Band: Art Far Away
Album: Verisimilitude & The Second Estate
Historically I have never been the biggest metalcore fan. No offense, it just isn’t my cup of tea. Now, since I started doing album reviews about two years back, I have started to become more opened minded with my metal music. Still, when I first received an e-mail from a musician describing the band’s style as “metalcore?,” I was a bit hesitant. However, I said to myself that I would keep an open mind when listening to this album, and give the band a fair chance. In the end, I am glad I didn’t let my preconceived view stop me from checking out this band.
The band I am talking about, Art Far Away, is up and coming metal act from Sweden. Although they might fall under the metalcore label, there are plenty of other styles of metal that this band conveys through their music. The vast magnitude of extreme musical compositions that this band has to offer makes this album really stand out. Verisimilitude & The Second Estate, the band’s debut release, is an intense slamming emotionally charged beast. Art Far Away delivers 12 tracks of extreme madness that never sound dual. The 8-string guitars used to record this album provide a mighty punch, and show an ambitious group of young metal musicians. Along with the killer guitar section the drummer in this group is a technical rhythmic madman. Some of the drum fills he provides on this album are ridiculously rapid to the point where I am left shell shocked. The singer’s vocals, to my surprise, were better than the usual metalcore style vocals I hear. He never sounded like a goblin being sexual assaulted, so that definitely helped me enjoy this release even more.
Moving on from the musicianship to the songs, I must say that Art Far Away created some extreme technically driven tracks. Their raw passion and energy reminds me a bit of how the Dillinger Escape Plan sounds. The album opens with a rapid note crushing song called, “Cancer.” There is this huge wall of sound that comes smashing out of the speakers with tremendous force. Midway through the song the band slows the tempo down and there is this robotic voice effect used to give the song a futuristic feel. Once the robotic voice goes away the singer comes back to lay down some aggressive vocal lines. Personally, I really like the unique compositions this band came up with during the song, and I find that Art Far Away quickly establishes their distinct creative brand of extreme metal. Track number two, “Obfuscation,” is another technically driven guitar and drum assault. This time the lead singer just lets out all his inner rage, and his extreme emotional tone is unbelievable. Sometimes before he screams out in agony, there are these small conversations he has with himself that make him sound like he is completely losing his sanity. Song number three, “The King,” is more of a straight up aggressive track. Here the band does not hold back and the raw power is turned up to the highest level possible.
About midway through the album, the music only gets heavier and more technically interesting. Songs like “White Man’s Burden” and “Gentleman’s Club” are insane musical rides that flow with a powerful surge of unapologetic emotion. The riffs never become repetitive or simplistic and create huge sounding atmospheres.

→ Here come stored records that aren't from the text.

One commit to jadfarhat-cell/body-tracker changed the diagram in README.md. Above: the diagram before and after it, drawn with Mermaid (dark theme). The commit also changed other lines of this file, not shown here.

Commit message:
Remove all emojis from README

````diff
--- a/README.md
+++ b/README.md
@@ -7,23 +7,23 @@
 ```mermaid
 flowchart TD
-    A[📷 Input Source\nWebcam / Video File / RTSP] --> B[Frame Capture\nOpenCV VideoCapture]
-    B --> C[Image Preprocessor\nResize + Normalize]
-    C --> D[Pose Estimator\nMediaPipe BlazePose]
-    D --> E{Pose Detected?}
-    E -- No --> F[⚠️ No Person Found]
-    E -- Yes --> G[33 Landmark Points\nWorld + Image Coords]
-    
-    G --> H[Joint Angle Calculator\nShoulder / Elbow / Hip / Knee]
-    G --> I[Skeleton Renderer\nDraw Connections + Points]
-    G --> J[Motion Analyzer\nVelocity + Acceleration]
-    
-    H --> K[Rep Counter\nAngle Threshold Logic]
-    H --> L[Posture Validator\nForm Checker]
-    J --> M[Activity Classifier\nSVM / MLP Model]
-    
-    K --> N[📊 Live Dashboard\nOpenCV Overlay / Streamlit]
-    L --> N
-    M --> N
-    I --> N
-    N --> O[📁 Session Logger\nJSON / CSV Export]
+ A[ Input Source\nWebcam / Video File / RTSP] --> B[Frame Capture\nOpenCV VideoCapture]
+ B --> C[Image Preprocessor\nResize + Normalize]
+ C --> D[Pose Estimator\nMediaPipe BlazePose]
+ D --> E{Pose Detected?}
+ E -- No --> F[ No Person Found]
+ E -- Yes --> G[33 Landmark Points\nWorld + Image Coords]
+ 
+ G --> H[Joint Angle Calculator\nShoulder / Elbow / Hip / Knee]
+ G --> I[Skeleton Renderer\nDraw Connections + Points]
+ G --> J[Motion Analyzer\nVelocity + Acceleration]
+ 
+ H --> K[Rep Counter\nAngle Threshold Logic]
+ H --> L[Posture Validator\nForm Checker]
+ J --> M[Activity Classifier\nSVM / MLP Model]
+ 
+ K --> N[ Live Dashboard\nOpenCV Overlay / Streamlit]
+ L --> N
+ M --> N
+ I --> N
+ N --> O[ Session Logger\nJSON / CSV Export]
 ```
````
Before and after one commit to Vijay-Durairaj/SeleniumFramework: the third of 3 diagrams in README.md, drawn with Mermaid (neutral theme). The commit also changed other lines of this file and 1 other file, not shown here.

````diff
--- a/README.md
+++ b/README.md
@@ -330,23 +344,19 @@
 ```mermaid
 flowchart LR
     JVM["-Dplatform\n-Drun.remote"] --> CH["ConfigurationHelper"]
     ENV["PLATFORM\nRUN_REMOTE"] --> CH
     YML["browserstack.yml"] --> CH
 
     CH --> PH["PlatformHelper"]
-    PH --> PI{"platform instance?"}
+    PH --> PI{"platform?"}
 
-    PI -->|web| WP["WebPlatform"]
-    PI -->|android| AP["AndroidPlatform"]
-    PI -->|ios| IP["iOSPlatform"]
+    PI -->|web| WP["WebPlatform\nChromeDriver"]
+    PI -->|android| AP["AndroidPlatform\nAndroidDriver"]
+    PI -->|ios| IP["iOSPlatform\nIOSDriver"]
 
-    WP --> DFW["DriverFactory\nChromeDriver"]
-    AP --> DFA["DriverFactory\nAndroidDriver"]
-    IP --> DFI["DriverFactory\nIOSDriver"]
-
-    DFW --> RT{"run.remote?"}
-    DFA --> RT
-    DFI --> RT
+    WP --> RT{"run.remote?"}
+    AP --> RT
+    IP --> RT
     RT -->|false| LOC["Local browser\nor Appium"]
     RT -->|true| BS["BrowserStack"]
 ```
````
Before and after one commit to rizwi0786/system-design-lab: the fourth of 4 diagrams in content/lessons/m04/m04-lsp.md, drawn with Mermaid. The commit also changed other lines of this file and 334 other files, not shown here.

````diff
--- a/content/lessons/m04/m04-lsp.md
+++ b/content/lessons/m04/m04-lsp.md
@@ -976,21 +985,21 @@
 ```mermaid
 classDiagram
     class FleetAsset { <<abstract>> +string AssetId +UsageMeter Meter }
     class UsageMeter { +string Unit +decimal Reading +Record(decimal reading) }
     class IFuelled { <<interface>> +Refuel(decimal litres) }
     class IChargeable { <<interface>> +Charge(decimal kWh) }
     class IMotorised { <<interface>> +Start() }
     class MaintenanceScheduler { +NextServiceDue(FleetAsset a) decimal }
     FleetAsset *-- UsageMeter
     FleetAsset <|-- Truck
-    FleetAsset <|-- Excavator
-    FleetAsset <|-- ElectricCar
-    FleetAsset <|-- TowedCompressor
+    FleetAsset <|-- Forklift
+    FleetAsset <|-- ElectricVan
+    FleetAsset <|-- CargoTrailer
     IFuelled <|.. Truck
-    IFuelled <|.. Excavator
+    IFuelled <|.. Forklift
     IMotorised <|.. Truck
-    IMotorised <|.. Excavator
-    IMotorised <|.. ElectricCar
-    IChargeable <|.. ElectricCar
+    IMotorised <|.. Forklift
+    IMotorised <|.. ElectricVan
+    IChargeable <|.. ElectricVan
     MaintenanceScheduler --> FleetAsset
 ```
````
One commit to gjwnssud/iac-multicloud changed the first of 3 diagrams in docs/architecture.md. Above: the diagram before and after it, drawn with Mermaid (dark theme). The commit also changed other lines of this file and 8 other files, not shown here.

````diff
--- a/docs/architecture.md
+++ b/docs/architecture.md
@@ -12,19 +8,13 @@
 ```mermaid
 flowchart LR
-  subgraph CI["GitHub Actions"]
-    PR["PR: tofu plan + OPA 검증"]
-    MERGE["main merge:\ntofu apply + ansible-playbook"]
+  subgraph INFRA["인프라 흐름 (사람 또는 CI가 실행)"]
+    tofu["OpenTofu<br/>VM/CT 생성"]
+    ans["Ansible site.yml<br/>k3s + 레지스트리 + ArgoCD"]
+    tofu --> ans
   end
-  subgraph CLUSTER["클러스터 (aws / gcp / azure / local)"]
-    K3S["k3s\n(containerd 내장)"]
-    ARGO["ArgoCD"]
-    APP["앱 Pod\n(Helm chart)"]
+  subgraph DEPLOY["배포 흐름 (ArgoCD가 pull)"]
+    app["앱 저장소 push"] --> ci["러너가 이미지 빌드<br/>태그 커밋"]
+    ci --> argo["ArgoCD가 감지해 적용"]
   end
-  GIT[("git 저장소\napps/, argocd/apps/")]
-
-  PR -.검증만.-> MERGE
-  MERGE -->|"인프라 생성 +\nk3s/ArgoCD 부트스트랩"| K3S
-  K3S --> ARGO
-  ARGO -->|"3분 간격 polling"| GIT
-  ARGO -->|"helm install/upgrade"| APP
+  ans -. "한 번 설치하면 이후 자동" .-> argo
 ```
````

My favorite track on this album is “The Man Who Wasn’t There” because the way the riffs are recorded along with the vocals and drums is just right. The main verse is very moving in the sense that you feel the energy flowing through body waiting to be released once the main chorus riff begins. Art Far Away carries this emotional build-up style on the last couple songs which really sends this album off into extreme technical metal madness.
Verisimilitude & The Second Estate, is a debut release that delivers extreme metal music with pure force and self-determined passion. Art Fart Away is a group who does not fall into one metal category, and can be best described as a young hungry extreme music act with a sound to blow out your speakers. I am glad that I did not let the metalcore tag stop me from checking out this band. This group offers a perfect chance for people to releases those festering emotions, so I highly recommend Art Far Away for all you energy releasing metal fans. My final words are to break down the walls of metal categorization and let the music do the talking, or growling.